Task — Go through the entries and write each one out again unchanged.

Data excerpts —

------------------------------------------------------------------------

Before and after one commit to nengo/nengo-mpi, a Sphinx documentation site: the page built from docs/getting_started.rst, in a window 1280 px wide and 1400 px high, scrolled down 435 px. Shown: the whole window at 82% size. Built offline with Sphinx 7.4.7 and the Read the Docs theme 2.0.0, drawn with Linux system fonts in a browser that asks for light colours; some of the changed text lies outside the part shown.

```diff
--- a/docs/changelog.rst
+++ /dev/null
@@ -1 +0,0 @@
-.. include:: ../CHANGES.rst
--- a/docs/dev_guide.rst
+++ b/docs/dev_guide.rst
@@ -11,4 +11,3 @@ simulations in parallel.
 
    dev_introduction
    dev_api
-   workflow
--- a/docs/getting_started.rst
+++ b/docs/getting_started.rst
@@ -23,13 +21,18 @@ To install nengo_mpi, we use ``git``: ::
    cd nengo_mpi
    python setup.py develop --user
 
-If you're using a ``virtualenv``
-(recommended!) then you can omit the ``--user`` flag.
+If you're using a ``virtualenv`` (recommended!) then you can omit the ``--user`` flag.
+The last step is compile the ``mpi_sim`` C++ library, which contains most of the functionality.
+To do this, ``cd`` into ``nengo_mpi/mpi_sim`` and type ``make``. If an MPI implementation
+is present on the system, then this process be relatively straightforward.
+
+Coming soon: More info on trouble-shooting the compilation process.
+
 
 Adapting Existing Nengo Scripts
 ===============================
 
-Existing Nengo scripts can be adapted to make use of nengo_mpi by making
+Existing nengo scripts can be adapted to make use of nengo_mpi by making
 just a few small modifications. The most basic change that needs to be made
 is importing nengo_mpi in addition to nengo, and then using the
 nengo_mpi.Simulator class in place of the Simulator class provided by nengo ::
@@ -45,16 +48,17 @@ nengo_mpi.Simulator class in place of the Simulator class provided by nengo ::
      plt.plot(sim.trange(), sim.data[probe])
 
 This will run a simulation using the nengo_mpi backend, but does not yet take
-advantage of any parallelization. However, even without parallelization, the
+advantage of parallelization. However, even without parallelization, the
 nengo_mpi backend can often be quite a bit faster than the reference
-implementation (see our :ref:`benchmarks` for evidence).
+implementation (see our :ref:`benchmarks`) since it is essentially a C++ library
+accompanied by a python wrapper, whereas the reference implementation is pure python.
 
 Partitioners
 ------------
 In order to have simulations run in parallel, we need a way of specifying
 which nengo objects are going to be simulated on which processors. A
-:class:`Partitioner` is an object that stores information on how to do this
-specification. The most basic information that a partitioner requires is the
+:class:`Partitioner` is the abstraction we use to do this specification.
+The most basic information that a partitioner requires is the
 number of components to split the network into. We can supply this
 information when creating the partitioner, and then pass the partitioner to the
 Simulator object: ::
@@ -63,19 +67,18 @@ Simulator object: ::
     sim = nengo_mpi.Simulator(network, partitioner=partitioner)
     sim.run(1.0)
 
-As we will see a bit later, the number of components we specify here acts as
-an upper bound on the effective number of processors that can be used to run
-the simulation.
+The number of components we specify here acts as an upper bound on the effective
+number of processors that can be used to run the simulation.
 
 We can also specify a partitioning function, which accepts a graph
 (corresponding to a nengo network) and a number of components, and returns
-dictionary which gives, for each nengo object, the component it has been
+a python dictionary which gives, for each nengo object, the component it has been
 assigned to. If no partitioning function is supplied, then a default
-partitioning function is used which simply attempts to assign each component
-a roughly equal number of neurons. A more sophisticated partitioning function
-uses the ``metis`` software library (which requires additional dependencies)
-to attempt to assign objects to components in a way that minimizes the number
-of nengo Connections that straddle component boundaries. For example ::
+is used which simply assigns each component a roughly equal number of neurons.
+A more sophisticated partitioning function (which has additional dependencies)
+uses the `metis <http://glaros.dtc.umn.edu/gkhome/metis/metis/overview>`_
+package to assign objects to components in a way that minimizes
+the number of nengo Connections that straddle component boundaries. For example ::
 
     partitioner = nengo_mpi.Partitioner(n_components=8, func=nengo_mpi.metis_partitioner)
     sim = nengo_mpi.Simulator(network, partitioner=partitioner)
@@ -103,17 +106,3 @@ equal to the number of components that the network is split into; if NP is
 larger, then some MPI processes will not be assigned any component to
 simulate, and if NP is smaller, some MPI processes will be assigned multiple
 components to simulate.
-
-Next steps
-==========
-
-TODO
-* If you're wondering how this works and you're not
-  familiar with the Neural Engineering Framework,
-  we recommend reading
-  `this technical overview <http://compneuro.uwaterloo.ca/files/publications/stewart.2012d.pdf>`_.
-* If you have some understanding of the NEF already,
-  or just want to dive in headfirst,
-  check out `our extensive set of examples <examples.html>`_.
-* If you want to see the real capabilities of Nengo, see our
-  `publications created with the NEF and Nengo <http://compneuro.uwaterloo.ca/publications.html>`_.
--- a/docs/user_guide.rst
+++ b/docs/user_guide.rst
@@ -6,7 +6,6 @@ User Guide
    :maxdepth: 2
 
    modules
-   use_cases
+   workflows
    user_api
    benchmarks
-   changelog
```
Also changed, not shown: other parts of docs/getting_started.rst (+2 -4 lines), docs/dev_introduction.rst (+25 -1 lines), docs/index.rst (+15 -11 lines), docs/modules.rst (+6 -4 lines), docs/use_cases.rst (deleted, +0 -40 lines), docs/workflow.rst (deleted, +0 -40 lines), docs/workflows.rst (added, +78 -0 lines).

------------------------------------------------------------------------

Completed exercise —
Before and after one commit to nengo/nengo-mpi, a Sphinx documentation site: the page built from docs/getting_started.rst, in a window 1280 px wide and 1400 px high, scrolled down 435 px. Shown: the whole window at 82% size. Built offline with Sphinx 7.4.7 and the Read the Docs theme 2.0.0, drawn with Linux system fonts in a browser that asks for light colours; some of the changed text lies outside the part shown.

```diff
--- a/docs/changelog.rst
+++ /dev/null
@@ -1 +0,0 @@
-.. include:: ../CHANGES.rst
--- a/docs/dev_guide.rst
+++ b/docs/dev_guide.rst
@@ -11,4 +11,3 @@ simulations in parallel.
 
    dev_introduction
    dev_api
-   workflow
--- a/docs/getting_started.rst
+++ b/docs/getting_started.rst
@@ -23,13 +21,18 @@ To install nengo_mpi, we use ``git``: ::
    cd nengo_mpi
    python setup.py develop --user
 
-If you're using a ``virtualenv``
-(recommended!) then you can omit the ``--user`` flag.
+If you're using a ``virtualenv`` (recommended!) then you can omit the ``--user`` flag.
+The last step is compile the ``mpi_sim`` C++ library, which contains most of the functionality.
+To do this, ``cd`` into ``nengo_mpi/mpi_sim`` and type ``make``. If an MPI implementation
+is present on the system, then this process be relatively straightforward.
+
+Coming soon: More info on trouble-shooting the compilation process.
+
 
 Adapting Existing Nengo Scripts
 ===============================
 
-Existing Nengo scripts can be adapted to make use of nengo_mpi by making
+Existing nengo scripts can be adapted to make use of nengo_mpi by making
 just a few small modifications. The most basic change that needs to be made
 is importing nengo_mpi in addition to nengo, and then using the
 nengo_mpi.Simulator class in place of the Simulator class provided by nengo ::
@@ -45,16 +48,17 @@ nengo_mpi.Simulator class in place of the Simulator class provided by nengo ::
      plt.plot(sim.trange(), sim.data[probe])
 
 This will run a simulation using the nengo_mpi backend, but does not yet take
-advantage of any parallelization. However, even without parallelization, the
+advantage of parallelization. However, even without parallelization, the
 nengo_mpi backend can often be quite a bit faster than the reference
-implementation (see our :ref:`benchmarks` for evidence).
+implementation (see our :ref:`benchmarks`) since it is essentially a C++ library
+accompanied by a python wrapper, whereas the reference implementation is pure python.
 
 Partitioners
 ------------
 In order to have simulations run in parallel, we need a way of specifying
 which nengo objects are going to be simulated on which processors. A
-:class:`Partitioner` is an object that stores information on how to do this
-specification. The most basic information that a partitioner requires is the
+:class:`Partitioner` is the abstraction we use to do this specification.
+The most basic information that a partitioner requires is the
 number of components to split the network into. We can supply this
 information when creating the partitioner, and then pass the partitioner to the
 Simulator object: ::
@@ -63,19 +67,18 @@ Simulator object: ::
     sim = nengo_mpi.Simulator(network, partitioner=partitioner)
     sim.run(1.0)
 
-As we will see a bit later, the number of components we specify here acts as
-an upper bound on the effective number of processors that can be used to run
-the simulation.
+The number of components we specify here acts as an upper bound on the effective
+number of processors that can be used to run the simulation.
 
 We can also specify a partitioning function, which accepts a graph
 (corresponding to a nengo network) and a number of components, and returns
-dictionary which gives, for each nengo object, the component it has been
+a python dictionary which gives, for each nengo object, the component it has been
 assigned to. If no partitioning function is supplied, then a default
-partitioning function is used which simply attempts to assign each component
-a roughly equal number of neurons. A more sophisticated partitioning function
-uses the ``metis`` software library (which requires additional dependencies)
-to attempt to assign objects to components in a way that minimizes the number
-of nengo Connections that straddle component boundaries. For example ::
+is used which simply assigns each component a roughly equal number of neurons.
+A more sophisticated partitioning function (which has additional dependencies)
+uses the `metis <http://glaros.dtc.umn.edu/gkhome/metis/metis/overview>`_
+package to assign objects to components in a way that minimizes
+the number of nengo Connections that straddle component boundaries. For example ::
 
     partitioner = nengo_mpi.Partitioner(n_components=8, func=nengo_mpi.metis_partitioner)
     sim = nengo_mpi.Simulator(network, partitioner=partitioner)
@@ -103,17 +106,3 @@ equal to the number of components that the network is split into; if NP is
 larger, then some MPI processes will not be assigned any component to
 simulate, and if NP is smaller, some MPI processes will be assigned multiple
 components to simulate.
-
-Next steps
-==========
-
-TODO
-* If you're wondering how this works and you're not
-  familiar with the Neural Engineering Framework,
-  we recommend reading
-  `this technical overview <http://compneuro.uwaterloo.ca/files/publications/stewart.2012d.pdf>`_.
-* If you have some understanding of the NEF already,
-  or just want to dive in headfirst,
-  check out `our extensive set of examples <examples.html>`_.
-* If you want to see the real capabilities of Nengo, see our
-  `publications created with the NEF and Nengo <http://compneuro.uwaterloo.ca/publications.html>`_.
--- a/docs/user_guide.rst
+++ b/docs/user_guide.rst
@@ -6,7 +6,6 @@ User Guide
    :maxdepth: 2
 
    modules
-   use_cases
+   workflows
    user_api
    benchmarks
-   changelog
```
Also changed, not shown: other parts of docs/getting_started.rst (+2 -4 lines), docs/dev_introduction.rst (+25 -1 lines), docs/index.rst (+15 -11 lines), docs/modules.rst (+6 -4 lines), docs/use_cases.rst (deleted, +0 -40 lines), docs/workflow.rst (deleted, +0 -40 lines), docs/workflows.rst (added, +78 -0 lines).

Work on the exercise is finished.